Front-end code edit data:
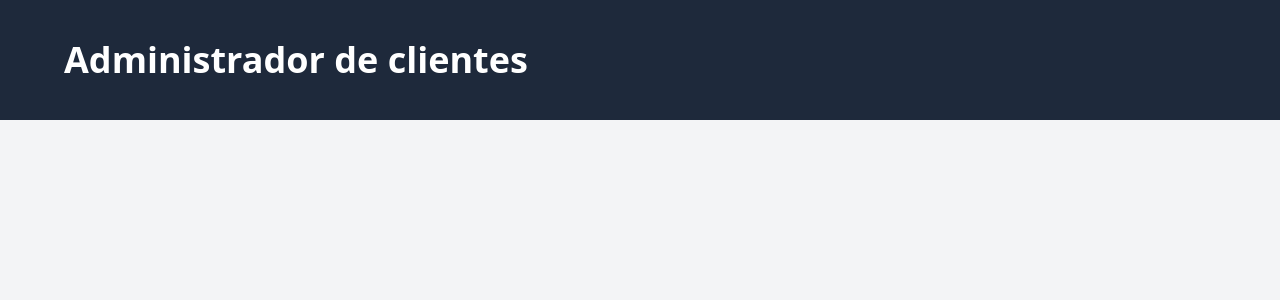
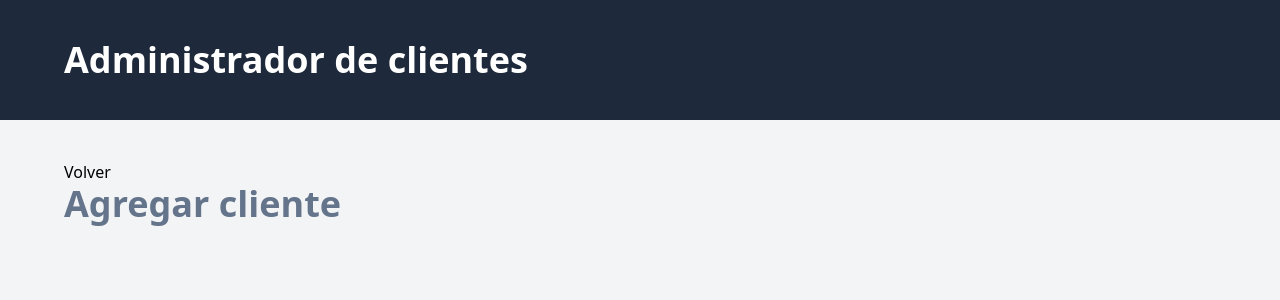
Before and after one commit to HugoBzn/crmvue, a Vue app: page /agregar-cliente in a window 1280 px wide. Shown: the top 300 px of the page. Built offline with nearby package versions, Linux system fonts and the light colour scheme.

Commit message:
Link a new route

```diff
--- a/src/router/index.js
+++ b/src/router/index.js
@@ -1,13 +1,18 @@
-import { createRouter, createWebHistory } from 'vue-router';
-import Home from '../views/ClientesView.vue';
+import { createRouter, createWebHistory } from "vue-router";
+import Home from "../views/ClientesView.vue";
 
 const router = createRouter({
   history: createWebHistory(import.meta.env.BASE_URL),
   routes: [
     {
-      path: '/',
-      name: 'home',
+      path: "/",
+      name: "home",
       component: Home,
+    },
+    {
+      path: "/agregar-cliente",
+      name: "agregar-cliente",
+      component: () => import("../views/NuevoClienteView.vue"),
     },
   ],
 });
--- a/src/views/ClientesView.vue
+++ b/src/views/ClientesView.vue
@@ -1,7 +1,12 @@
-<script setup></script>
+<script setup>
+import { RouterLink } from "vue-router";
+</script>
 
 <template>
   <div>
+    <div>
+      <RouterLink to="/agregar-cliente">Agregar cliente</RouterLink>
+    </div>
     <h1 class="text-4xl font-extrabold text-slate-500">Clientes</h1>
   </div>
 </template>
--- /dev/null
+++ b/src/views/NuevoClienteView.vue
@@ -0,0 +1,12 @@
+<script setup>
+import { RouterLink } from "vue-router";
+</script>
+
+<template>
+  <div>
+    <div>
+      <RouterLink to="/">Volver</RouterLink>
+    </div>
+    <h1 class="text-4xl font-extrabold text-slate-500">Agregar cliente</h1>
+  </div>
+</template>
```
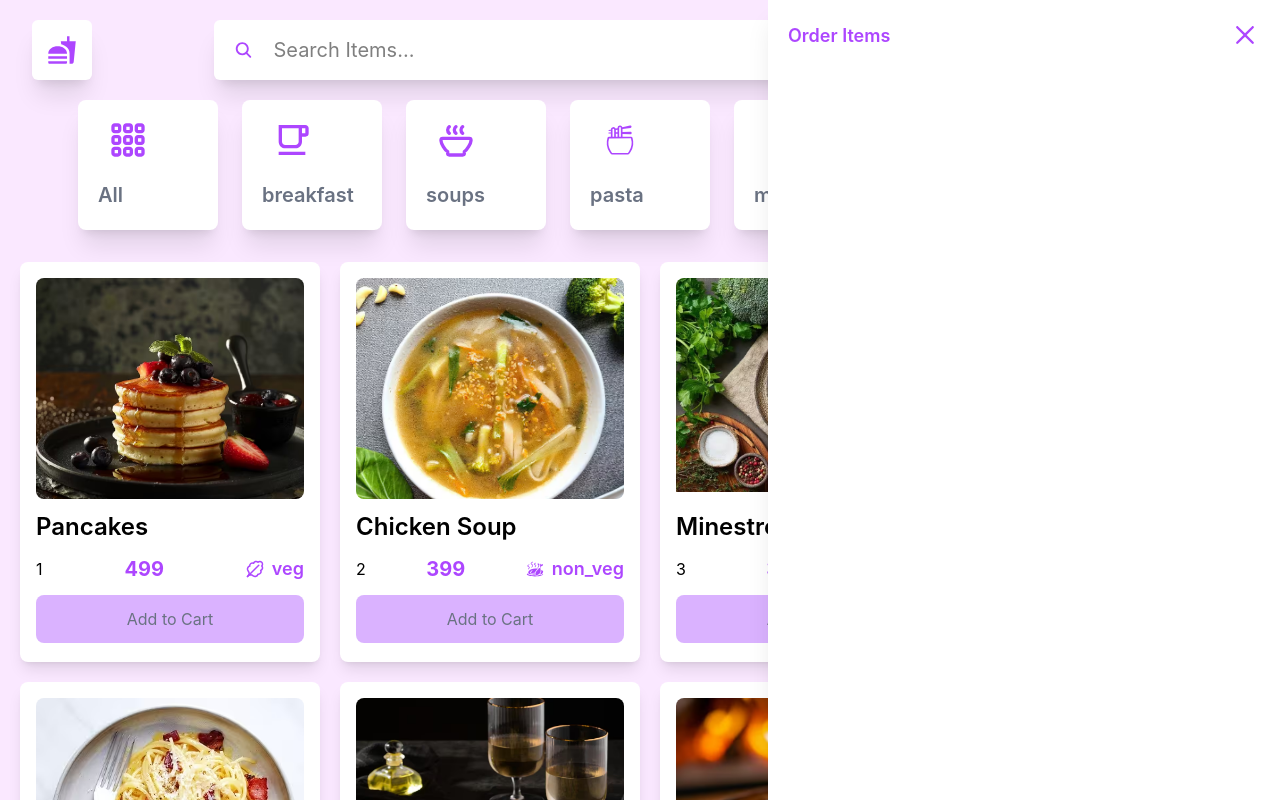
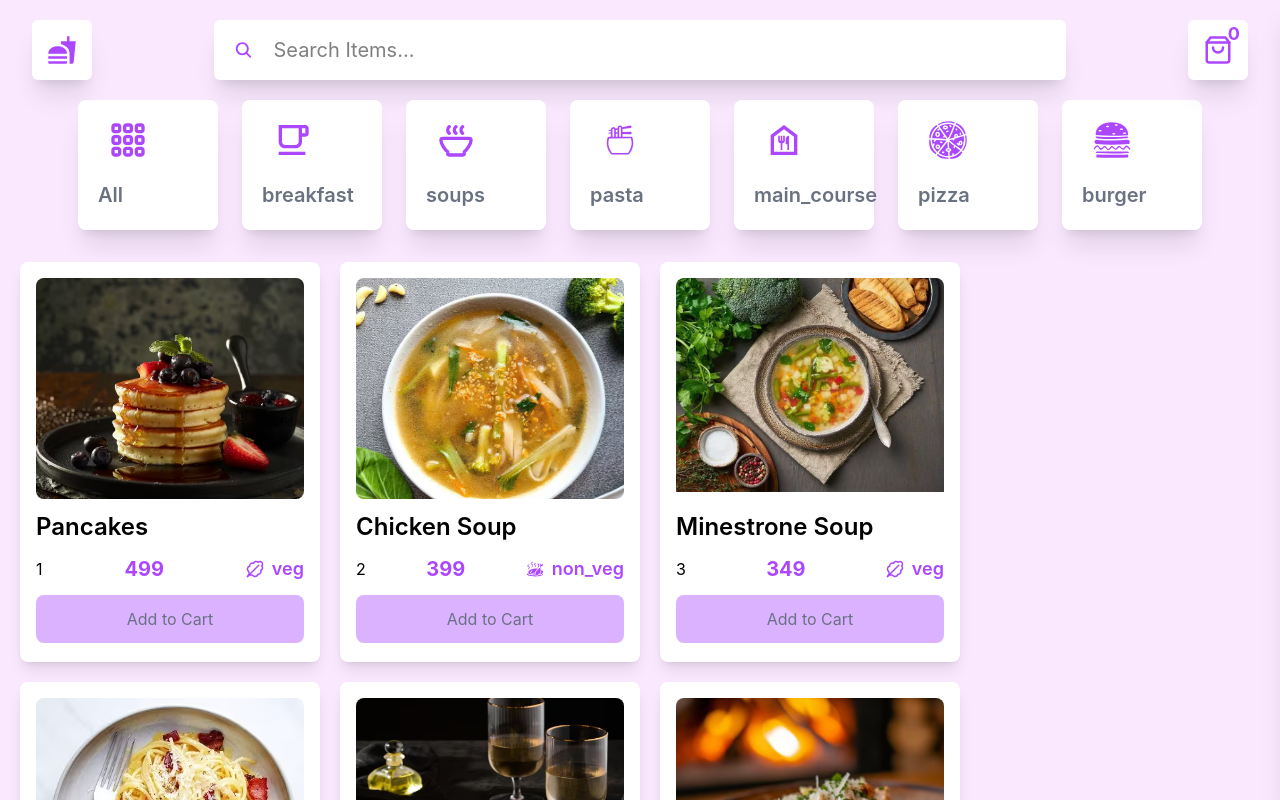
Before and after one commit to Developerfiyin/Food-Delivery-App, a React (Vite) app: page / in a window 1280 px wide. Shown: the top 800 px of the page. Built offline with nearby package versions, Linux system fonts and the light colour scheme.

Commit message:
Update Home.jsx file

```diff
--- a/src/Components/Navbar/Navbar.jsx
+++ b/src/Components/Navbar/Navbar.jsx
@@ -6,7 +6,7 @@ import { dataContext } from "../../context/userContext";
 import { food_items } from "../../food";
 
 const Navbar = () => {
-  let {input, setInput, categ, Setcateg} = useContext(dataContext)
+  let {input, setInput, categ, Setcateg, showcart, setShowcart} = useContext(dataContext)
   useEffect(() => {
     let newList =  food_items.filter((item) => (item.food_name.toLowerCase().includes(input.toLowerCase()) ) )
     Setcateg(newList)
@@ -31,7 +31,7 @@ const Navbar = () => {
         />
       </form>
 
-      <div className="h-15 w-15 rounded-md flex shadow-xl relative items-center justify-center bg-white  ">
+      <div className="h-15 w-15 rounded-md flex shadow-xl relative items-center justify-center bg-white  "onClick={() => setShowcart(true)} >
         <span className="absolute top-0 right-2 font-bold text-purple-500 text-[18px]">
           0
         </span>
--- a/src/Pages/Home.jsx
+++ b/src/Pages/Home.jsx
@@ -8,7 +8,7 @@ import { RxCross2 } from "react-icons/rx";
 
 
 const Home = () => {
-  let {categ, Setcateg, input} = useContext(dataContext)
+  let {categ, Setcateg, input, showcart, setShowcart } = useContext(dataContext)
 
 
     function filter(category) {
@@ -45,11 +45,11 @@ const Home = () => {
     </div>
 
 
-<div className="fixed top-0 h-full w-[40%] right-0 bg-white shadow-xl p-5  ">
+<div className={`fixed top-0 h-full w-[40%] right-0 bg-white shadow-xl p-6 ${showcart ? "translate-x-0" : "translate-x-full"}`} >
   <header className="w-full  items-center justify-between flex  ">
 
 <span className="font-semibold text-[18px] text-purple-500"> Order  Items</span>
-<RxCross2 className="h-7.5 w-7.5 text-purple-500 text-[18px] hover:text-purple-600 cursor-pointer " />
+<RxCross2 className="h-7.5 w-7.5 text-purple-500 text-[18px] hover:text-purple-600 cursor-pointer " onClick={ () => setShowcart(false)} />
 
 
 {/* Taiwopeace20 paassword for byu pathway
--- a/src/context/userContext.jsx
+++ b/src/context/userContext.jsx
@@ -12,7 +12,6 @@ const UserContext = ({ children }) => {
 
   let data = {input, setInput, categ, Setcateg, showcart, setShowcart};
 
-  let [data1, setData1] = useState("")
   return (
     <div>
       <dataContext.Provider value={data}>
```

> _What needs to be done_: Copy the entries above faithfully and omit every image.

> _Answer space_:
Before and after one commit to HugoBzn/crmvue, a Vue app: page /agregar-cliente in a window 1280 px wide. Shown: the top 300 px of the page. Built offline with nearby package versions, Linux system fonts and the light colour scheme.

Commit message:
Link a new route

```diff
--- a/src/router/index.js
+++ b/src/router/index.js
@@ -1,13 +1,18 @@
-import { createRouter, createWebHistory } from 'vue-router';
-import Home from '../views/ClientesView.vue';
+import { createRouter, createWebHistory } from "vue-router";
+import Home from "../views/ClientesView.vue";
 
 const router = createRouter({
   history: createWebHistory(import.meta.env.BASE_URL),
   routes: [
     {
-      path: '/',
-      name: 'home',
+      path: "/",
+      name: "home",
       component: Home,
+    },
+    {
+      path: "/agregar-cliente",
+      name: "agregar-cliente",
+      component: () => import("../views/NuevoClienteView.vue"),
     },
   ],
 });
--- a/src/views/ClientesView.vue
+++ b/src/views/ClientesView.vue
@@ -1,7 +1,12 @@
-<script setup></script>
+<script setup>
+import { RouterLink } from "vue-router";
+</script>
 
 <template>
   <div>
+    <div>
+      <RouterLink to="/agregar-cliente">Agregar cliente</RouterLink>
+    </div>
     <h1 class="text-4xl font-extrabold text-slate-500">Clientes</h1>
   </div>
 </template>
--- /dev/null
+++ b/src/views/NuevoClienteView.vue
@@ -0,0 +1,12 @@
+<script setup>
+import { RouterLink } from "vue-router";
+</script>
+
+<template>
+  <div>
+    <div>
+      <RouterLink to="/">Volver</RouterLink>
+    </div>
+    <h1 class="text-4xl font-extrabold text-slate-500">Agregar cliente</h1>
+  </div>
+</template>
```
Before and after one commit to Developerfiyin/Food-Delivery-App, a React (Vite) app: page / in a window 1280 px wide. Shown: the top 800 px of the page. Built offline with nearby package versions, Linux system fonts and the light colour scheme.

Commit message:
Update Home.jsx file

```diff
--- a/src/Components/Navbar/Navbar.jsx
+++ b/src/Components/Navbar/Navbar.jsx
@@ -6,7 +6,7 @@ import { dataContext } from "../../context/userContext";
 import { food_items } from "../../food";
 
 const Navbar = () => {
-  let {input, setInput, categ, Setcateg} = useContext(dataContext)
+  let {input, setInput, categ, Setcateg, showcart, setShowcart} = useContext(dataContext)
   useEffect(() => {
     let newList =  food_items.filter((item) => (item.food_name.toLowerCase().includes(input.toLowerCase()) ) )
     Setcateg(newList)
@@ -31,7 +31,7 @@ const Navbar = () => {
         />
       </form>
 
-      <div className="h-15 w-15 rounded-md flex shadow-xl relative items-center justify-center bg-white  ">
+      <div className="h-15 w-15 rounded-md flex shadow-xl relative items-center justify-center bg-white  "onClick={() => setShowcart(true)} >
         <span className="absolute top-0 right-2 font-bold text-purple-500 text-[18px]">
           0
         </span>
--- a/src/Pages/Home.jsx
+++ b/src/Pages/Home.jsx
@@ -8,7 +8,7 @@ import { RxCross2 } from "react-icons/rx";
 
 
 const Home = () => {
-  let {categ, Setcateg, input} = useContext(dataContext)
+  let {categ, Setcateg, input, showcart, setShowcart } = useContext(dataContext)
 
 
     function filter(category) {
@@ -45,11 +45,11 @@ const Home = () => {
     </div>
 
 
-<div className="fixed top-0 h-full w-[40%] right-0 bg-white shadow-xl p-5  ">
+<div className={`fixed top-0 h-full w-[40%] right-0 bg-white shadow-xl p-6 ${showcart ? "translate-x-0" : "translate-x-full"}`} >
   <header className="w-full  items-center justify-between flex  ">
 
 <span className="font-semibold text-[18px] text-purple-500"> Order  Items</span>
-<RxCross2 className="h-7.5 w-7.5 text-purple-500 text-[18px] hover:text-purple-600 cursor-pointer " />
+<RxCross2 className="h-7.5 w-7.5 text-purple-500 text-[18px] hover:text-purple-600 cursor-pointer " onClick={ () => setShowcart(false)} />
 
 
 {/* Taiwopeace20 paassword for byu pathway
--- a/src/context/userContext.jsx
+++ b/src/context/userContext.jsx
@@ -12,7 +12,6 @@ const UserContext = ({ children }) => {
 
   let data = {input, setInput, categ, Setcateg, showcart, setShowcart};
 
-  let [data1, setData1] = useState("")
   return (
     <div>
       <dataContext.Provider value={data}>
```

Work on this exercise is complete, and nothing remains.